Don’t stay in the house, don’t stay in town and don’t do all the things you normally do .

      2.  Don’t go someplace too remote OR too interesting

A cabin in the woods is probably too remote for me.  I’ve done this before and I went bat-shit crazy for three days without anyone to interact with and no one but myself to bounce off the walls. 

Similarly, a big city like San Francisco, Chicago or Washington, D.C. has too much going on and would be over-stimulating.  A big city says “come explore me” which could take all day, every day for your entire time away which is not what you want when on a writing vacation.

    3.   Ideal places for a writing vacation (on the East Coast)

While this would be a matter of opinion and preference, in my many East Coast travels I’ve come across some cities which I think could be ideal for a writing vacation. I wish I had more experience with the West Coast but I don’t know any places there that I’d choose for a writing vacation.

(If you are reading this and you are from CA, OR, WA or coastal British Columbia – please leave a comment if you have suggestions!)

  • Asheville, NC – a 2 hour drive from Charlotte, Asheville is tucked away in the mountains of N.C.  It is home to a few colleges, a museum, art galleries, some nice restaurants and is charming and down home.  Downtown has just enough stuff to do without being over-stimulating, in my opinion.
  • Annapolis, MD – centrally located on the eastern seaboard, Annapolis is a mostly sleepy town that is the home of the Naval Academy. Again, numerous B&B’s and plenty of charm, good seafood and restaurants, a few mom and pop ice cream parlors and a lot of quiet during the day
  • Burlington, VT – this is an amazing village or small town really almost in the middle of nowhere in the northern part of Vermont. I wouldn’t recommend this as a winter writing destination but the other seasons are a good bet. As with the other locations, this is a walkable downtown, charming boutique stores and good restaurants but not a lot of nightlife or distractions.
  • Lambertville, NJ – this town boasts tons of antique and art galleries and has an artistic vibe to it. There aren’t that many good restaurants in town though. Right across the Delaware River (walkable since there is a bridge with “sidewalk” space on both sides) is New Hope, PA. New Hope has a funkier vibe and hosts a few good bookstores, more art galleries and more restaurant choices.
  • Woodstock or New Paltz, NY – both of these towns are small Catskills locations. In the case of Woodstock it’s got a few art galleries, some funky boutiques, a great bookstore and it’s very quiet. (Some would find Woodstock too quiet.) New Paltz is a college town and has a little more energy, especially when the kids are back to school. There’s an art store, record store, funky clothes and cheap eats, along with some mid-range restaurants. The best bet in both these places are B&B’s.

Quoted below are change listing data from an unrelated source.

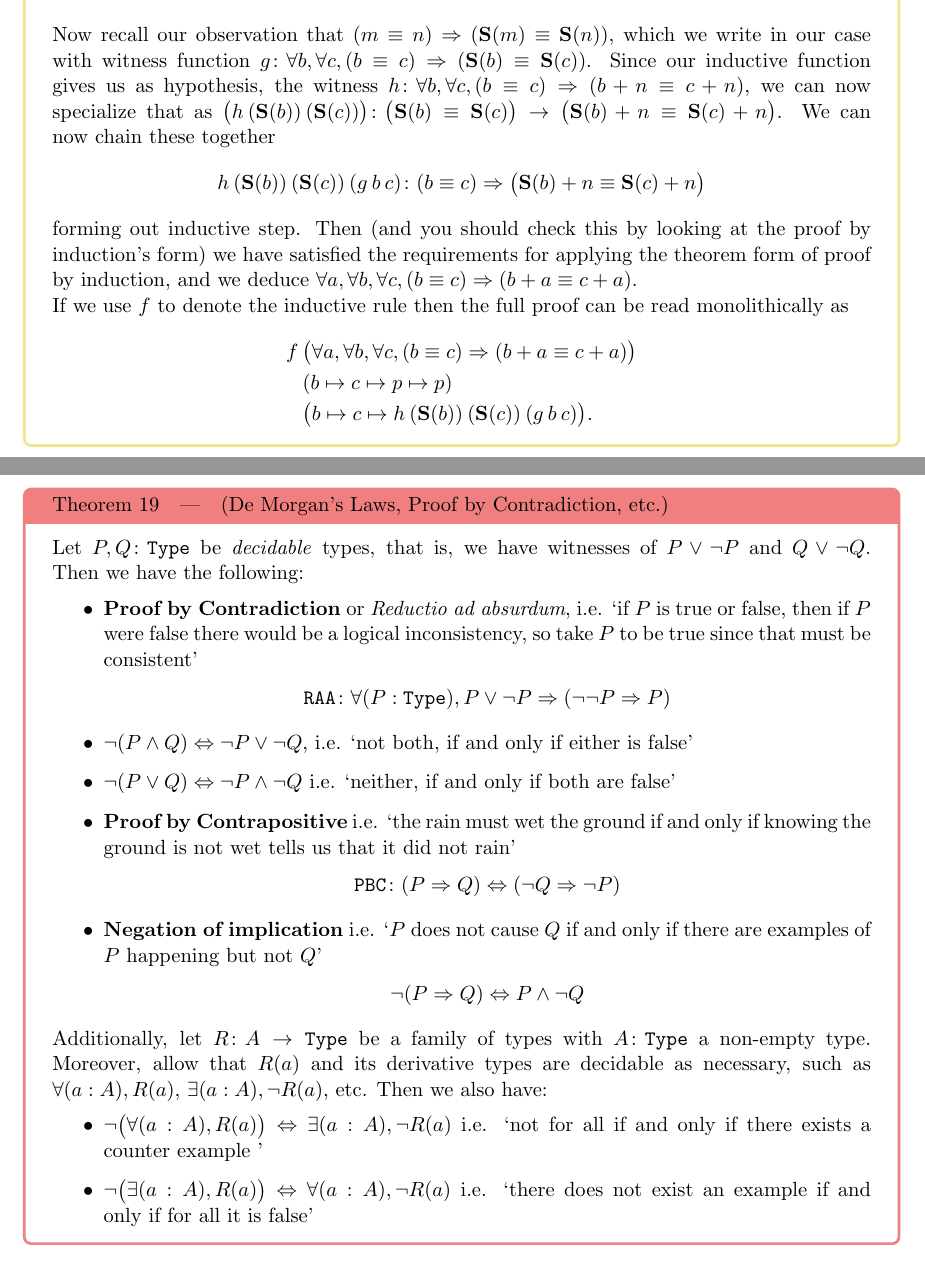
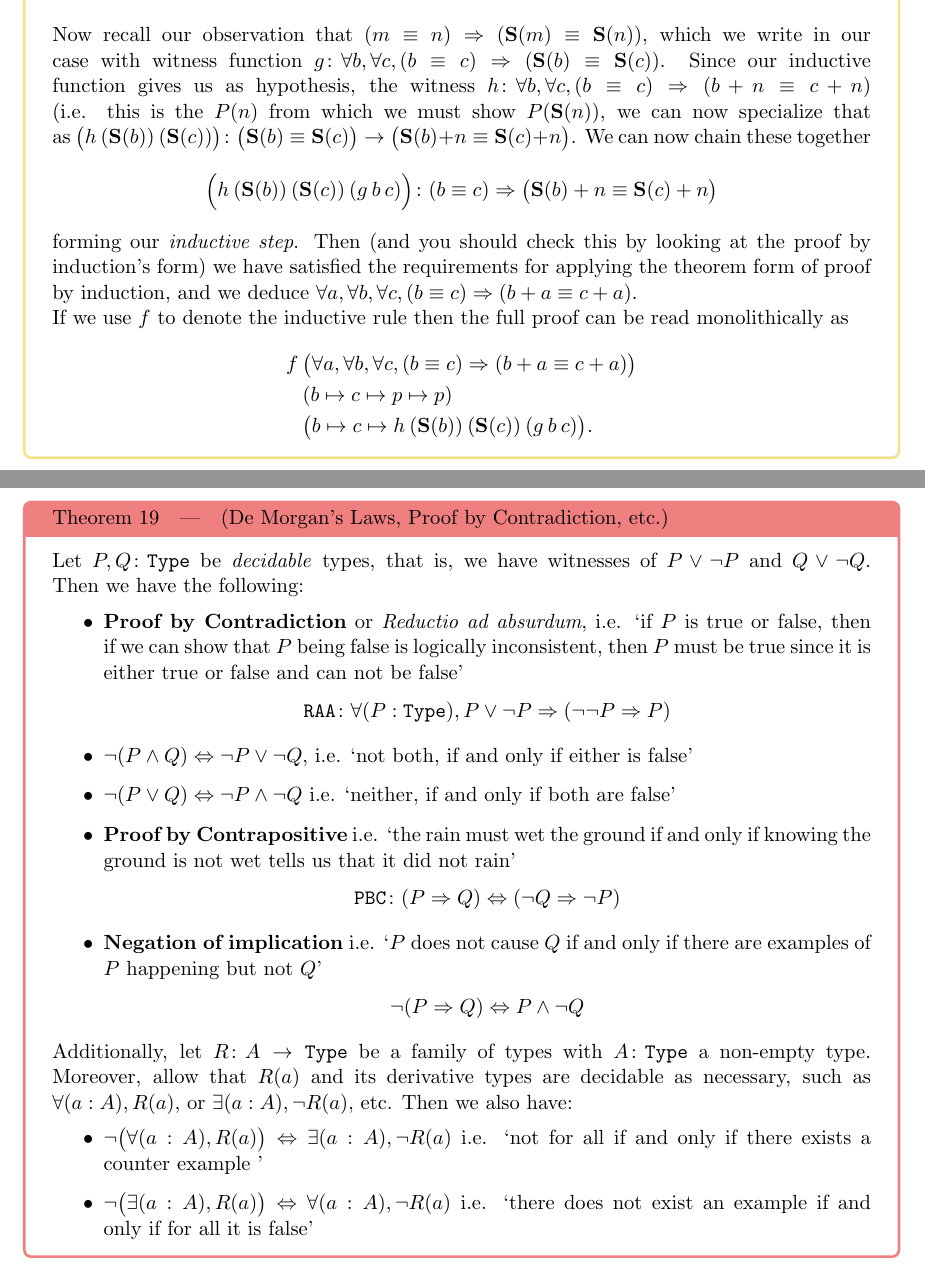
Before and after one commit to ClocksSugars/ClocksSugarsBlog, a LaTeX document (latexraw/anatomyRn/proptypes.tex): two parts of pages 18 and 23 of 28, joined at a grey line, cut so that both start at the same text. Compiled offline with pdfLaTeX.

Commit message:
lil bit of writing

```diff
--- a/latexraw/anatomyRn/proptypes.tex
+++ b/latexraw/anatomyRn/proptypes.tex
@@ -331,10 +337,15 @@ by setting it as our $P\colon \nats \to \mathtt{Type}$ and performing induction
 But again we may apply our inductive definition of addition $\mathtt{add}(m, \mathbf{S}(n)) = \mathtt{add}(\mathbf{S}(m),n)$, and so the output proposition for this is in fact \begin{gather*}
 \forall b, \forall c, (b \equiv c) \Rightarrow (\mathbf{S}(b) + n \equiv \mathbf{S}(c) + n).
 \end{gather*}
-Now recall our observation that $(m \equiv n) \Rightarrow (\mathbf{S}(m) \equiv \mathbf{S}(n))$, which we write in our case with witness function $g\colon \forall b, \forall c, (b \equiv c) \Rightarrow (\mathbf{S}(b) \equiv \mathbf{S}(c))$. Since our inductive function gives us as hypothesis, the witness $h \colon \forall b, \forall c, (b \equiv c) \Rightarrow (b + n \equiv c + n) $, we can now specialize that as $\big(h \hspace{0.2em} (\mathbf{S}(b)) \hspace{0.2em} (\mathbf{S}(c)) \big) \colon \big(\mathbf{S}(b) \equiv \mathbf{S}(c) \big) \rightarrow \big(\mathbf{S}(b) + n \equiv \mathbf{S}(c) + n \big)$. We can now chain these together \begin{gather*}
-h \hspace{0.2em} (\mathbf{S}(b)) \hspace{0.2em} (\mathbf{S}(c)) \hspace{0.2em} (g \hspace{0.2em} b \hspace{0.2em} c) \colon (b \equiv c) \Rightarrow \big(\mathbf{S}(b) + n \equiv \mathbf{S}(c) + n \big)
+Now recall our observation that $(m \equiv n) \Rightarrow (\mathbf{S}(m) \equiv \mathbf{S}(n))$, which we write in our case with witness function $g\colon \forall b, \forall c, (b \equiv c) \Rightarrow (\mathbf{S}(b) \equiv \mathbf{S}(c))$. Since our inductive function gives us as hypothesis, the witness $h \colon \forall b, \forall c, (b \equiv c) \Rightarrow (b + n \equiv c + n) $ (i.e. this is the $P(n)$ from which we must show $P(\mathbf{S}(n))$, we can now specialize that as $\big(h \hspace{0.2em} (\mathbf{S}(b)) \hspace{0.2em} (\mathbf{S}(c)) \big) \colon \big(\mathbf{S}(b) \equiv \mathbf{S}(c) \big) \rightarrow \big(\mathbf{S}(b) + n \equiv \mathbf{S}(c) + n \big)$. We can now chain these together
+\begin{gather*}
+\Big(
+	h \hspace{0.2em} (\mathbf{S}(b)) \hspace{0.2em} (\mathbf{S}(c)) \hspace{0.2em} (g \hspace{0.2em} b \hspace{0.2em} c)
+\Big)
+\colon (b \equiv c)
+\Rightarrow \big(\mathbf{S}(b) + n \equiv \mathbf{S}(c) + n \big)
 \end{gather*}
-forming out inductive step. Then (and you should check this by looking at the proof by induction's form) we have satisfied the requirements for applying the theorem form of proof by induction, and we deduce $\forall a, \forall b, \forall c, (b \equiv c) \Rightarrow (b + a \equiv c + a)$.
+forming our \emph{inductive step}. Then (and you should check this by looking at the proof by induction's form) we have satisfied the requirements for applying the theorem form of proof by induction, and we deduce $\forall a, \forall b, \forall c, (b \equiv c) \Rightarrow (b + a \equiv c + a)$.
 
 If we use $f$ to denote the inductive rule then the full proof can be read monolithically as \begin{align*}
 f \hspace{0.2em}
@@ -453,7 +464,7 @@ Accordingly, we can now give a more full set of rules for how to manipulate nega
 \begin{label theorem}[De Morgan's Laws, Proof by Contradiction, etc.]{NegationRules}
 Let $P,Q \colon \mathtt{Type}$ be \emph{decidable} types, that is, we have witnesses of $P \vee \neg P$ and $Q \vee \neg Q$. Then we have the following: \begin{itemize}
 
-\item \textbf{Proof by Contradiction} or \emph{Reductio ad absurdum}, i.e. \squote{if $P$ is true or false, then if $P$ were false there would be a logical inconsistency, so take $P$ to be true since that must be consistent}
+\item \textbf{Proof by Contradiction} or \emph{Reductio ad absurdum}, i.e. \squote{if $P$ is true or false, then if we can show that $P$ being false is logically inconsistent, then $P$ must be true since it is either true or false and can not be false}
 \begin{gather*}
 \mathtt{RAA}\colon \forall (P : \mathtt{Type} ), P \vee \neg P \Rightarrow ( \neg \neg P \Rightarrow P)
 \end{gather*}
@@ -472,7 +483,7 @@ Let $P,Q \colon \mathtt{Type}$ be \emph{decidable} types, that is, we have witne
 \neg (P \Rightarrow Q) \Leftrightarrow P \wedge \neg Q
 \end{gather*}
 \end{itemize}
-Additionally, let $R \colon A \to \mathtt{Type}$ be a family of types with $A \colon \mathtt{Type}$ a non-empty type. Moreover, allow that $R(a)$ and its derivative types are decidable as necessary, such as $\forall (a:A), R(a)$, $\exists (a : A), \neg R(a)$, etc. Then we also have:
+Additionally, let $R \colon A \to \mathtt{Type}$ be a family of types with $A \colon \mathtt{Type}$ a non-empty type. Moreover, allow that $R(a)$ and its derivative types are decidable as necessary, such as $\forall (a:A), R(a)$, or $\exists (a : A), \neg R(a)$, etc. Then we also have:
 \begin{itemize}
 \item $\neg \big(\forall (a : A), R(a) \big) \Leftrightarrow \exists (a : A), \neg R(a)$ i.e. \squote{not for all if and only if there exists a counter example }
 \item $\neg \big(\exists (a : A), R(a)\big) \Leftrightarrow \forall (a : A), \neg R(a)$ i.e. \squote{there does not exist an example if and only if for all it is false}
```
Also changed, not shown: latexraw/anatomyRn/maththink.tex (+8 -6 lines), latexraw/anatomyRn/proptypes.tex (8 more changed lines).
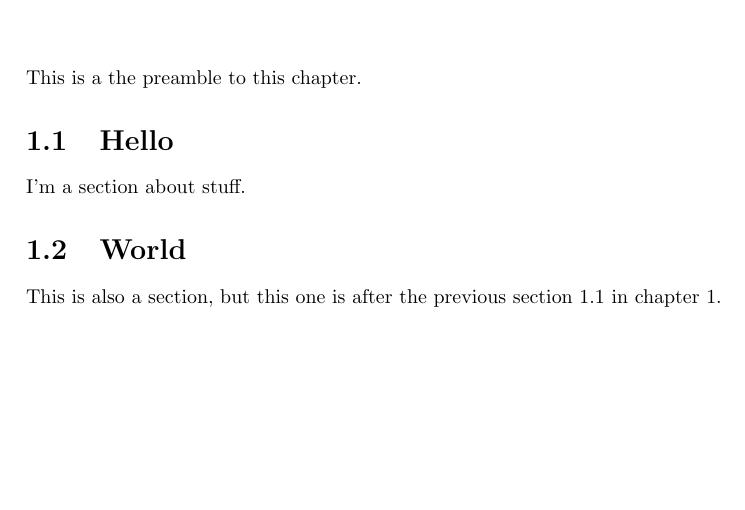
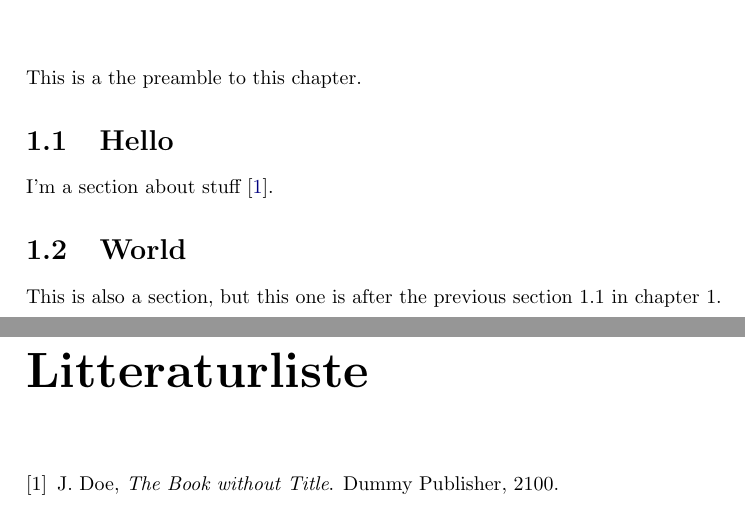
Before and after one commit to bjornnorgaard/latex-template, a LaTeX document (template/main.tex, which reads template/bib/bibliography.bib, template/docs/helloworld.tex): part of page 3 of 3 before the commit and two parts of pages 3 and 4 of 4 after it, the two joined at a grey line, cut so that both start at the same text, the shorter picture padded with empty space. Compiled offline with pdfLaTeX.

Commit message:
Setup of bib stuff. Added bib file, created an entry and cited it in the helloworld text file

```diff
--- /dev/null
+++ b/template/bib/bibliography.bib
@@ -0,0 +1,6 @@
+@BOOK{dummy:1,
+    AUTHOR="John Doe",
+    TITLE="The Book without Title",
+    PUBLISHER="Dummy Publisher",
+    YEAR="2100",
+}
--- a/template/docs/helloworld.tex
+++ b/template/docs/helloworld.tex
@@ -4,7 +4,7 @@ This is a the preamble to this chapter.
 
 \section{Hello}\label{sec:hello}
 
-I'm a section about stuff.
+I'm a section about stuff \cite{dummy:1}.
 
 \section{World}
 
```
Also changed, not shown: template/main.tex (+3 -0 lines).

    4.   Must-Haves for the Vacationing Writer

  • Writing time – you should be writing every day on your vacation if it is to be a writing vacation. But it is up to you how much of your day or evening will be spent that way. I’d suggest at least 3-4 hours a day should be spent writing, and the rest would be spent relaxing and exploring the limited surroundings.
  • Internet connection – some B&B’s are charming, quaint and provide a great breakfast but they have no internet connection. You need to ask and make sure you will be able to do research or look something up, check your email, or work on your submissions (this may apply more to short story writers, freelancers, etc.)
  • Comfort – don’t skimp when it comes to your comfort. It’s better to have a small kitchenette area where you can store some items in a refrigerator so you don’t have to run out every time you want a cold drink or a snack.  Now that you’re on vacation, let someone else clean up too. That’s why you are staying somewhere so you don’t have to worry about that.  Of course, if you like to write in your pajamas, by all means bring them with you.  If you need your bunny slippers, then pack them too.  Finally, make sure that you are going to get a great night’s sleep.   A Note about B&B’s – Don’t stay at the B&B downtown if there is too much noise.  Also, if you aren’t planning to get up early for the provided breakfast, you may want to skip the B&B entirely. This is a personal choice because you will be left alone most of the time in a B&B, but you will also have some social interaction at breakfast.
  • Books – bring a few books with you to read that will help spur you on your writing vacation.  If you are writing short stories, bring some well-worn dog-eared story collections you’ve read and enjoyed.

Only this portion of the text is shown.